I do a lot of pull-ups, dips and some light weights. I also swim. I’ve done dips and pull-ups since I was very young but when I turned professional I added the weights and the work in the swimming pool. I think swimming is one of the best exercises because it works every muscle in your body and builds your strength and stamina. I do the bodyweight work to build my stamina and strength so I’ll still be strong in the later rounds. I’ll do 25 reps three times, so 75 in total.
My conditioning coach has me doing a lot of things. He’ll put me on this machine where I’ll spread my arms straight out together in front of my face and grab two handles and have to pull my arms up and back with little light weights. It burns the back of your arms.
Usually at least three times a week… you know how a baseball player after pitching a hard game will ice their arm? Well I put my hands in an ice bucket and I’ll have my trainer massage my hands. It keeps them going real good. I put a big pad of gauze and wrap my hands really well with a lot of tape; I’m real careful because early in my career I had some problems. I wasn’t used to the impact out of headgear. In the amateurs you hit somebody with 10oz gloves and the headgear and at the beginning of my pro career I used to punch with my hands open a little bit because I was used to that from the amateurs and I used to hurt my hands with the thin gloves. Now I’ve learned how to lock my hands and my forearms when I throw punches so I no longer have those problems.

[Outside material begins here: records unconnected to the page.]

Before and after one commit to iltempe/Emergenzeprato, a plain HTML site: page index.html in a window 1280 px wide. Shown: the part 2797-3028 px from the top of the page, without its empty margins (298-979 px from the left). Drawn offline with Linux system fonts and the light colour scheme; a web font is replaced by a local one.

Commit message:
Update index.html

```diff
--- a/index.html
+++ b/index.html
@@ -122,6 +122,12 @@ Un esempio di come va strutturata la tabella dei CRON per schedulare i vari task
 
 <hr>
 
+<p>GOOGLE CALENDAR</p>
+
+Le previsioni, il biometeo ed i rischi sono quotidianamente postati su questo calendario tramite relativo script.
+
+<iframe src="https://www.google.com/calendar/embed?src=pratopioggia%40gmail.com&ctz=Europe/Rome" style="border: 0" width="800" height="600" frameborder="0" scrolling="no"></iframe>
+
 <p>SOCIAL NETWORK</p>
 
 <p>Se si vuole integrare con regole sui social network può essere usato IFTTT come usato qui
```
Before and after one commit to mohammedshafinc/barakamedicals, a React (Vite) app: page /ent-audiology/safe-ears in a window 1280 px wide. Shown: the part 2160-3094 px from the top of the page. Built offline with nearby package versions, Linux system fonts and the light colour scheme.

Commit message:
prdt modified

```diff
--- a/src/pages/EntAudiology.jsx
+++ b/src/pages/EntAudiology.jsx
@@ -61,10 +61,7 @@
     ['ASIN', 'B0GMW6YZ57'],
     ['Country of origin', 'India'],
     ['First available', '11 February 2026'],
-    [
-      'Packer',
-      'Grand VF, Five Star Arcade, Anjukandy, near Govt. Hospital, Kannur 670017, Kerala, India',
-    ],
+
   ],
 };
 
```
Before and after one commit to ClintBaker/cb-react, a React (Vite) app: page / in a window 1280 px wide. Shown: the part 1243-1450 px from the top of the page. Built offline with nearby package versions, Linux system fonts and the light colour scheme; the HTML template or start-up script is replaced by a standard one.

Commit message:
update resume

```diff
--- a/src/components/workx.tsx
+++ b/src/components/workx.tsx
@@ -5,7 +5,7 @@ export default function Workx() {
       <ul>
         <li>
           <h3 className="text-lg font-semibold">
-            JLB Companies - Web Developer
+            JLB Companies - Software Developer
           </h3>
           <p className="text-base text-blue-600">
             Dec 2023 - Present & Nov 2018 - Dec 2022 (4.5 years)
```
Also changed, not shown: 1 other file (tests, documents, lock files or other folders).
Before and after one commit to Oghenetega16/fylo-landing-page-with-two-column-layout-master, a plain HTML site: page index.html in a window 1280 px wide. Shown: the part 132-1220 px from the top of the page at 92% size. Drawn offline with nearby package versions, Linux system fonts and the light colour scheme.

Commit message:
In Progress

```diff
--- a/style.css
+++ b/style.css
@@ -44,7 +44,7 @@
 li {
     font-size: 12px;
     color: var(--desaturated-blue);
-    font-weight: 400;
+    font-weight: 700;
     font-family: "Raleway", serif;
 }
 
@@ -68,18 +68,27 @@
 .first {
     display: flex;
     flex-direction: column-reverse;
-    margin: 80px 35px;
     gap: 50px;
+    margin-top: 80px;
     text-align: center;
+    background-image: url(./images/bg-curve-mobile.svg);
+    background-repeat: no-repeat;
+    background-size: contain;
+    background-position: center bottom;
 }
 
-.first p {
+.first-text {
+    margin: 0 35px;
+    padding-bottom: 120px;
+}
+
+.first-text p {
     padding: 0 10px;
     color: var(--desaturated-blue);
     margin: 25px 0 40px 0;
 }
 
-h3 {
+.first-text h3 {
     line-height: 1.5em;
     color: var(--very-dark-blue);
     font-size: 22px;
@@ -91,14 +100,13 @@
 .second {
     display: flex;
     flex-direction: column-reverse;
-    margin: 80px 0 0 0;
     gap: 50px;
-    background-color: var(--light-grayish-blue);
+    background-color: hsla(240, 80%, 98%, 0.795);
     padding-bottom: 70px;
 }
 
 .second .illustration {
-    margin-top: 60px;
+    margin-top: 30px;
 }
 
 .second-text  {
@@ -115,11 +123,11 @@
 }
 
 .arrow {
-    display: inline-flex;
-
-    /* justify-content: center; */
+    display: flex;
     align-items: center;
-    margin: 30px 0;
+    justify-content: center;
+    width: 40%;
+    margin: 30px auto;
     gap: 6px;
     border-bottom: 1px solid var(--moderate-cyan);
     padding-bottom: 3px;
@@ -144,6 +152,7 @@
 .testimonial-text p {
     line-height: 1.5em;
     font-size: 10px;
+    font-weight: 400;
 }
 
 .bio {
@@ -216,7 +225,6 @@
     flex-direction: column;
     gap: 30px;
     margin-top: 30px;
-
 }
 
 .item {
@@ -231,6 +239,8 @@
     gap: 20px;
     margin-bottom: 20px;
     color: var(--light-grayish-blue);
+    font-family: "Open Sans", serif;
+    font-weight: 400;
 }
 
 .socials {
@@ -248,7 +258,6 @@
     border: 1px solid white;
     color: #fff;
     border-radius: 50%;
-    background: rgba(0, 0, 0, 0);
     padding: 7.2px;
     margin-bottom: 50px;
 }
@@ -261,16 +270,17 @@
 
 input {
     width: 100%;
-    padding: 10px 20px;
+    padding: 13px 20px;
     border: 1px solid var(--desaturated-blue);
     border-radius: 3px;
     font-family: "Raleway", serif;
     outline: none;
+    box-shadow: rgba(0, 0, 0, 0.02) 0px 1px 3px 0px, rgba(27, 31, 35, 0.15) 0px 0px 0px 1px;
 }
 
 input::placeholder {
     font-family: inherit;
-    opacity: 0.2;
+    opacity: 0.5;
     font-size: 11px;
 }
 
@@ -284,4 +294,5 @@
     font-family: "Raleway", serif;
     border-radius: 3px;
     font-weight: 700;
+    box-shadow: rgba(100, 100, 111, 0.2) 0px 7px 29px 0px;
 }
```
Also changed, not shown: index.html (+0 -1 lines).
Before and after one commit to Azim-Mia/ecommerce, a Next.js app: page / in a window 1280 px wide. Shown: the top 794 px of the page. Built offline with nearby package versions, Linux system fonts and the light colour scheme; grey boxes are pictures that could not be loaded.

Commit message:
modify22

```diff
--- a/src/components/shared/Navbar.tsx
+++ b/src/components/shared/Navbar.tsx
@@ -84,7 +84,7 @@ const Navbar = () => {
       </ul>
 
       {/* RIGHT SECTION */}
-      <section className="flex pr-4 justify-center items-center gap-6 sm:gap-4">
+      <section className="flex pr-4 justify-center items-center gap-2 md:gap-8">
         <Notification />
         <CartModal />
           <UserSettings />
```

I do a lot of core work. I get on a sit-up bench and I’ll have to hold the medicine ball really high then lean back to where I feel uncomfortable, to the point it burns my core really bad. And I’ll have to sit there and do three sets of those – there’s no time limit, I just have to sit there until I can’t take it anymore. I have to hold the ball – which is about 12 or 15lbs – straight up until my body just burns to death! I also do sit-ups, leg raises where you have to hold yourself up and bend your legs up for your lower abs.
Of course running is the No. 1 thing and we do pool work and the leg press machine like Ricky Hatton used to do. I do duck-walks and squats. Everything is sets of 25. I swim laps up and under in the pool and my trainer has me holding the wall and kicking my feet, paddling as fast as I can for three minutes, so we do about five rounds of those.
Out of seven days I’ll work on strength and conditioning for five of those. And I’ll do that for three hours each time. I think the strength and conditioning is everything because when you get to a certain level in boxing you can’t just hit a fighter and he’ll go down like early in your career. You’re facing fighters who have been through wars, who know how to block shots, slip punches and it’s not about talent, it’s about strength and conditioning; the person with the best conditioning will win the fight. Never forget the basic workout: sit-ups, pull-ups and push-ups. And dips. Get used to working with your own bodyweight. The basic stuff keeps you strong.